Ongoing talks between the six parties (the United States, Britain, France, Germany, Russia, and China) and Iran were extended one day to provide time for the parties to reach agreement. The talks are intended to establish a framework for ongoing negotiations around Iran’s nuclear program. But domestic American politics have often interfered with the talks. Republican critics of the Obama administration have criticized the idea of talking with Iran at all, sending a letter to hardliners in the Iranian government suggesting the US Congress would not approve any deal  and inviting Israel’s Prime Minister, Benjamin Netanyahu, to address Congress without discussing the invitation with the White House.

Republican critics have suggested that the talks are another example of a feckless and misguided foreign policy of the Obama White House, and that the United States should take a more aggressive stance on Iran, intensifying sanctions and further isolating the Iranian regime if it is unwilling to offer wider concessions. The Obama administration counters that real progress is being made as a result of the talks.
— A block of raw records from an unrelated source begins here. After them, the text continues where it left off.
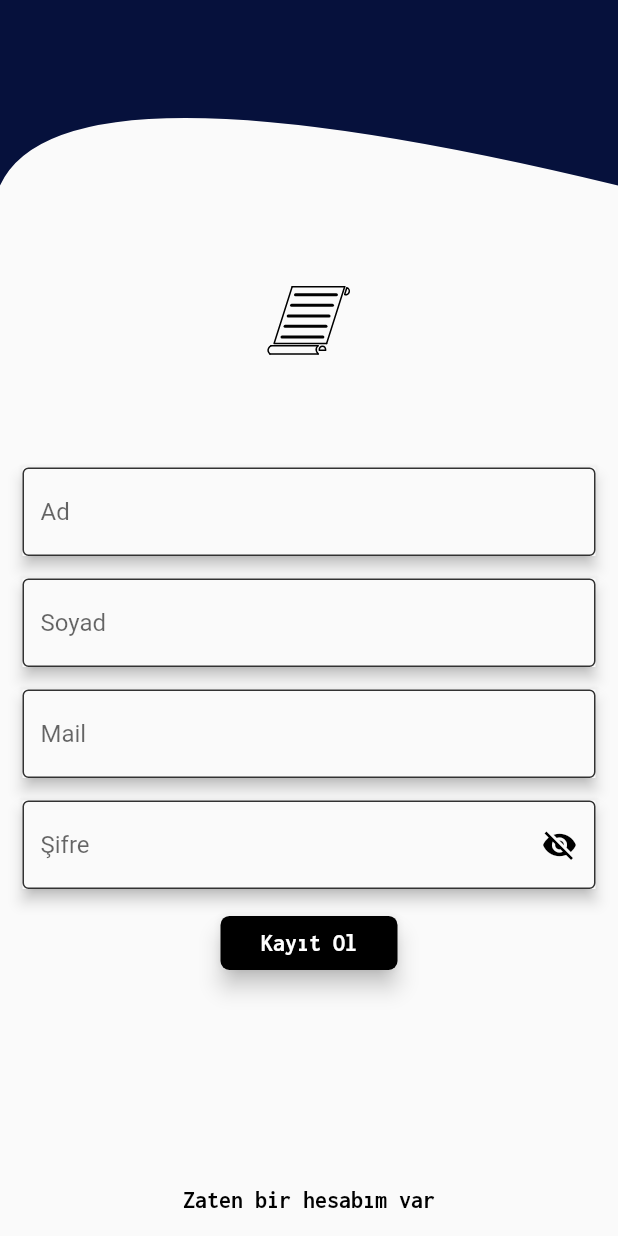
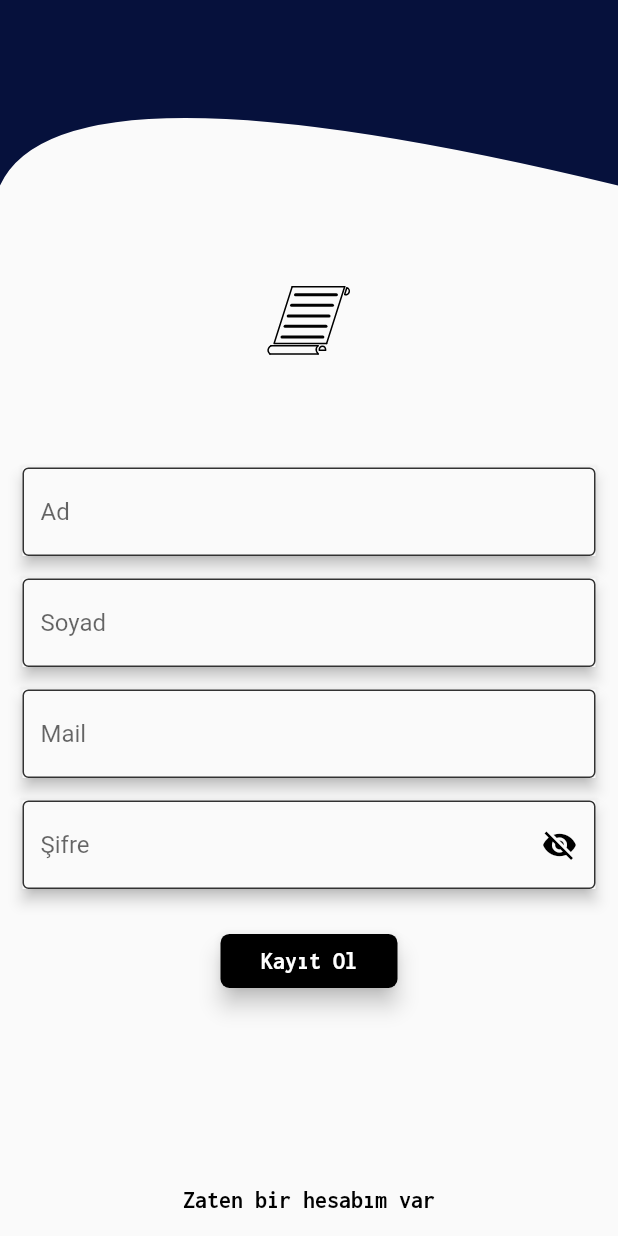
Before and after one commit to adem-emre/BQ-App, a Flutter app: the RegisterView screen opened directly, on a phone screen of 412 x 824 dp. Run offline on Flutter 3.47's test engine with Material 2 defaults, Android fonts, the phone set to English and light mode, and no system bars; our stand-ins replace flutter_slidable, google_fonts, lottie, percent_indicator; network calls fail; project files that could hold a hidden picture were left out.

Commit message:
edit core widgets

```diff
--- a/lib/core/widgets/custom_button.dart
+++ b/lib/core/widgets/custom_button.dart
@@ -5,17 +5,20 @@ import 'package:google_fonts/google_fonts.dart';
 class CustomButton extends StatelessWidget {
   final Color? buttonColor;
   final String label;
+  final EdgeInsets? padding;
   final void Function() onPressed;
   const CustomButton(
       {Key? key,
       required this.label,
       required this.onPressed,
-      this.buttonColor})
+      this.buttonColor, this.padding})
       : super(key: key);
 
   @override
   Widget build(BuildContext context) {
-    return ElevatedButton(
+    return Padding(
+      padding: padding ?? const EdgeInsets.only(top: 12),
+      child: ElevatedButton(
         style: ElevatedButton.styleFrom(
           padding: const EdgeInsets.symmetric(horizontal: 27),
           shape: RoundedRectangleBorder(
@@ -27,8 +30,9 @@ class CustomButton extends StatelessWidget {
         onPressed: onPressed,
         child: Text(
           label,
-        style:
-            GoogleFonts.inconsolata(fontSize: 16, fontWeight: FontWeight.bold),
+          style: GoogleFonts.inconsolata(
+              fontSize: 16, fontWeight: FontWeight.bold),
+        ),
       ),
     );
   }
--- a/lib/core/widgets/custom_text_form.dart
+++ b/lib/core/widgets/custom_text_form.dart
@@ -1,4 +1,5 @@
 import 'package:flutter/material.dart';
+import 'package:flutter/services.dart';
 
 class CustomTextForm extends StatelessWidget {
   final int? maxLines;
@@ -34,10 +35,11 @@ class CustomTextForm extends StatelessWidget {
           maxLength: maxLength,
           keyboardType: keyboardType,
           validator: validator,
+          inputFormatters: keyboardType == TextInputType.number
+              ? [FilteringTextInputFormatter.digitsOnly]
+              : null,
           decoration: InputDecoration(
-              prefixIcon: prefixIcon,
-              hintText: hintText,
-              counterText: ""),
+              prefixIcon: prefixIcon, hintText: hintText, counterText: ""),
         ),
       ),
     );
```
Lines whose indentation alone changed are shown as unchanged.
What do you think? Should the United States continue to work under the six party framework to pursue a nuclear deal with Iran? Would such a deal be effective at limiting Iran’s pursuit of nuclear weapons? Or should the United States take a more aggressive stance with Iran? Which approach would be more effective in achieving the US goal of a nuclear-weapons free Iran? Why?